* **WORK TO COMPLETE**
If a line in the entries below holds the string "itemize", copy it.

*** EXTRACTED RECORDS Section Begins ***

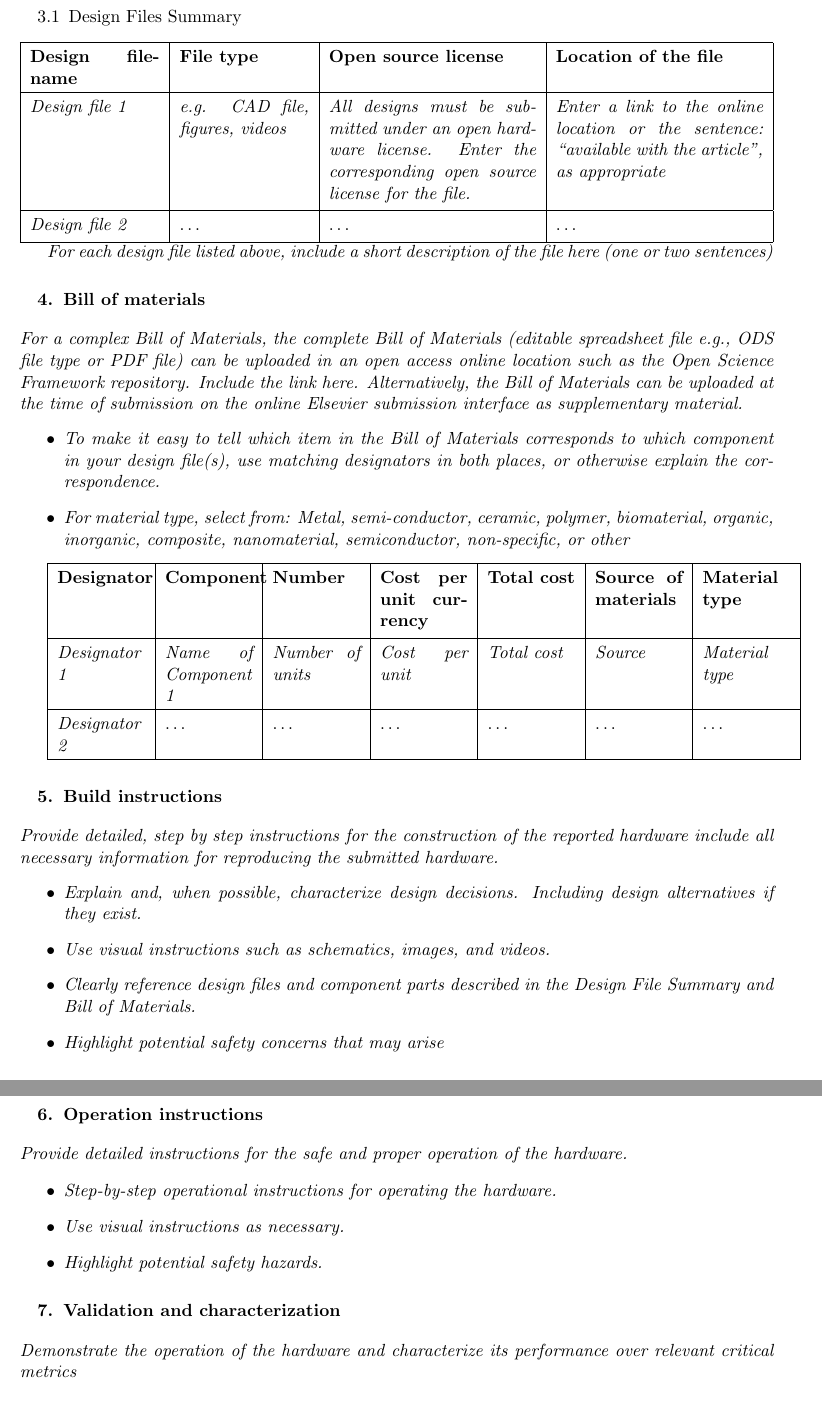
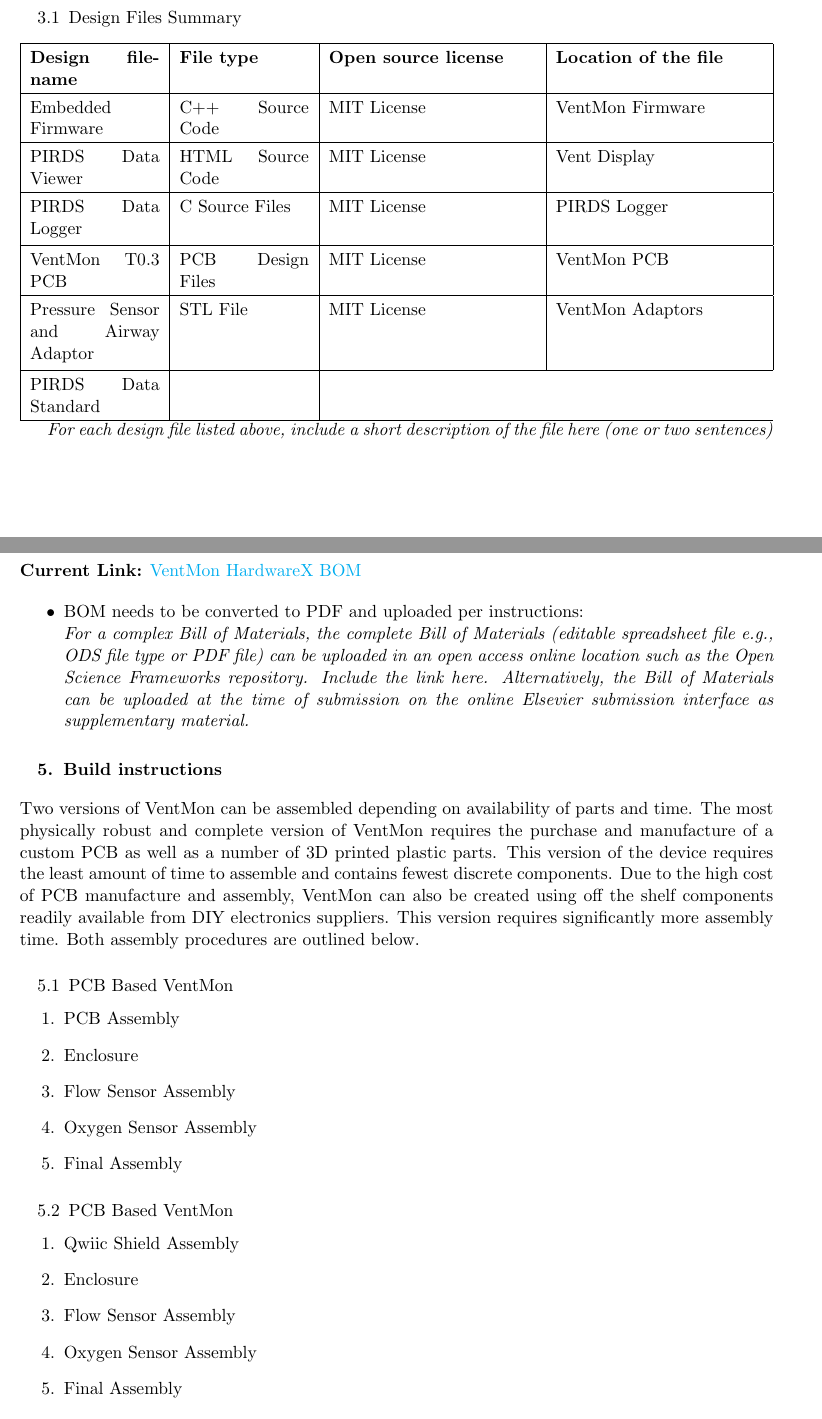
Before and after one commit to PubInv/ventmon-ventilator-inline-test-monitor, a LaTeX document (doc/VentMonForHardwareX.tex): two parts of pages 4 and 5 of 6 before the commit and two parts of pages 3 and 4 of 4 after it, joined at a grey line, cut so that both start at the same text. Compiled offline with pdfLaTeX.

Commit message:
working on HardwareX paper

```diff
--- a/doc/VentMonForHardwareX.tex
+++ b/doc/VentMonForHardwareX.tex
@@ -142,8 +136,13 @@
 \hline
 \textbf{Design filename} & \textbf{File type} & \textbf{Open source license} & \textbf{Location of the file} \\\hline
 %Insert design files
-\textit{Design file 1} & \textit{e.g. CAD file, figures, videos} & \textit{All designs must be submitted under an open hardware license. Enter the corresponding open source license for the file.} & \textit{Enter a link to the online location or the sentence: ``available with the article'', as appropriate}  \\\hline
-\textit{Design file 2} & \dots & \dots & \dots \\\hline
+Embedded Firmware & C++ Source Code & MIT License &  \href{https://github.com/PubInv/ventmon-ventilator-inline-test-monitor/tree/master/VentMonFirmware}{VentMon Firmware}\\\hline
+PIRDS Data Viewer & HTML Source Code &  MIT License &  \href{https://github.com/PubInv/vent-display}{Vent Display} \\\hline
+PIRDS Data Logger & C Source Files & MIT License & \href{https://github.com/PubInv/PIRDS-logger}{PIRDS Logger} \\\hline
+VentMon T0.3 PCB & PCB Design Files & MIT License & \href{https://github.com/PubInv/ventmon-ventilator-inline-test-monitor/tree/master/design/pcb}{VentMon PCB} \\\hline
+Pressure Sensor and Airway Adaptor & STL File & MIT License &  \href{https://github.com/PubInv/ventmon-ventilator-inline-test-monitor/tree/master/design/3dparts}{VentMon Adaptors}\\\hline
+PIRDS Data Standard & \\\hline
+
 % Design file 3 & File type & License & Link \\\hline
 
 \end{tabu}
@@ -152,27 +151,20 @@
 \textit{For each design file listed above, include a short description of the file here (one or two sentences)}
 
 \section{Bill of materials}
-% For a complex Bill of Materials, the complete Bill of Materials (editable spreadsheet file e.g., ODS file type or PDF file) can be uploaded in an open access online location such as the Open Science Framework repository. Include the link here. Alternatively, the Bill of Materials can be uploaded at the time of submission on the online Elsevier submission interface as supplementary material.
+
+% For a complex Bill of Materials, the complete Bill of Materials (editable spreadsheet file e.g., ODS file type or PDF file) can be uploaded in an open access online location such as the Open Science Frameworks repository. Include the link here. Alternatively, the Bill of Materials can be uploaded at the time of submission on the online Elsevier submission interface as supplementary material.
 
 % > To make it easy to tell which item in the Bill of Materials corresponds to which component in your design file(s), use matching designators in both places, or otherwise explain the correspondence.
 
 % > For material type, select from: Metal, semi-conductor, ceramic, polymer, biomaterial, organic, inorganic, composite, nanomaterial, semiconductor, non-specific, or other
-\textit{For a complex Bill of Materials, the complete Bill of Materials (editable spreadsheet file e.g., ODS file type or PDF file) can be uploaded in an open access online location such as the Open Science Framework repository. Include the link here. Alternatively, the Bill of Materials can be uploaded at the time of submission on the online Elsevier submission interface as supplementary material.}
+
+{\bf Current Link:} \href{https://docs.google.com/spreadsheets/d/1EaXni1Mxnvv0jaeDQ9I1xbvPcNkRtYN8TABCBzB3cpw/edit#gid=1846296871}{VentMon HardwareX BOM}
+
 \begin{itemize}
-\item \textit{To make it easy to tell which item in the Bill of Materials corresponds to which component in your design file(s), use matching designators in both places, or otherwise explain the correspondence.}
-\item \textit{For material type, select from: Metal, semi-conductor, ceramic, polymer, biomaterial, organic, inorganic, composite, nanomaterial, semiconductor, non-specific, or other}
+\item BOM needs to be converted to PDF and uploaded per instructions: \\
+\textit{For a complex Bill of Materials, the complete Bill of Materials (editable spreadsheet file e.g., ODS file type or PDF file) can be uploaded in an open access online location such as the Open Science Frameworks repository. Include the link here. Alternatively, the Bill of Materials can be uploaded at the time of submission on the online Elsevier submission interface as supplementary material.}
 \end{itemize}
 
-\tabulinesep=1ex
-\begin{tabu} to \linewidth {|X|X|X|X|X|X|X|}
-\hline
-\textbf{Designator} & \textbf{Component} & \textbf{Number} & \textbf{Cost per unit currency} & \textbf{Total cost} & \textbf{Source of materials} & \textbf{Material type} \\\hline
-
-%Insert items here
-\textit{Designator 1} & \textit{Name of Component 1} & \textit{Number of units} & \textit{Cost per unit} & \textit{Total cost} & \textit{Source} & \textit{Material type} \\\hline
-\textit{Designator 2} & \dots & \dots & \dots & \dots & \dots & \dots \\\hline
-% Designator 3 & Name of Component 2 & Number of units & Cost per unit & Total cost & Source of materials & Material type \\\hline
-\end{tabu}
 
 \section{Build instructions}
 %Provide detailed, step by step instructions for the construction of the reported hardware include all necessary information for reproducing the submitted hardware.
@@ -181,15 +173,53 @@
 % > Clearly reference design files and component parts described in the Design File Summary and Bill of Materials.
 % >Highlight potential safety concerns that may arise
 
-\textit{Provide detailed, step by step instructions for the construction of the reported hardware
- include all necessary information for reproducing the submitted hardware.
-\begin{itemize}
-\item Explain and, when possible, characterize design decisions. Including design alternatives if they exist.
-\item Use visual instructions such as schematics, images, and videos.
-\item Clearly reference design files and component parts described in the Design File Summary and Bill of Materials.
-\item Highlight potential safety concerns that may arise
-\end{itemize}}
+Two versions of VentMon can be assembled depending on availability of parts and time. The most physically robust and complete version of VentMon requires the purchase and manufacture of a custom PCB as well as a number of 3D printed plastic parts. This version of the device requires the least amount of time to assemble and contains fewest discrete components. Due to the high cost of PCB manufacture and assembly, VentMon can also be created using off the shelf components readily available from DIY electronics suppliers. This version requires significantly more assembly time. Both assembly procedures are outlined below.
 
+
+\subsection{PCB Based VentMon}
+\begin{enumerate}
+
+\item
+PCB Assembly
+
+\item
+Enclosure
+
+\item
+Flow Sensor Assembly
+
+\item
+Oxygen Sensor Assembly
+
+\item
+Final Assembly
+
+\end{enumerate}
+
+\subsection{PCB Based VentMon}
+\begin{enumerate}
+
+\item
+Qwiic Shield Assembly
+
+\item
+Enclosure
+
+\item
+Flow Sensor Assembly
+
+\item
+Oxygen Sensor Assembly
+
+\item
+Final Assembly
+
+\end{enumerate}
+
+
+
+
+\iffalse
 \section{Operation instructions}
 %Provide detailed instructions for the safe and proper operation of the hardware.
 %> Step-by-step operational instructions for operating the hardware.
```
Also changed, not shown: doc/VentMonForHardwareX.pdf, doc/VentMonForHardwareX.tex (26 more changed lines).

*** EXTRACTED RECORDS Section Ends ***

* **EXPECTED ANSWER**
 \begin{itemize}
 \end{itemize}
-\begin{itemize}
-\end{itemize}}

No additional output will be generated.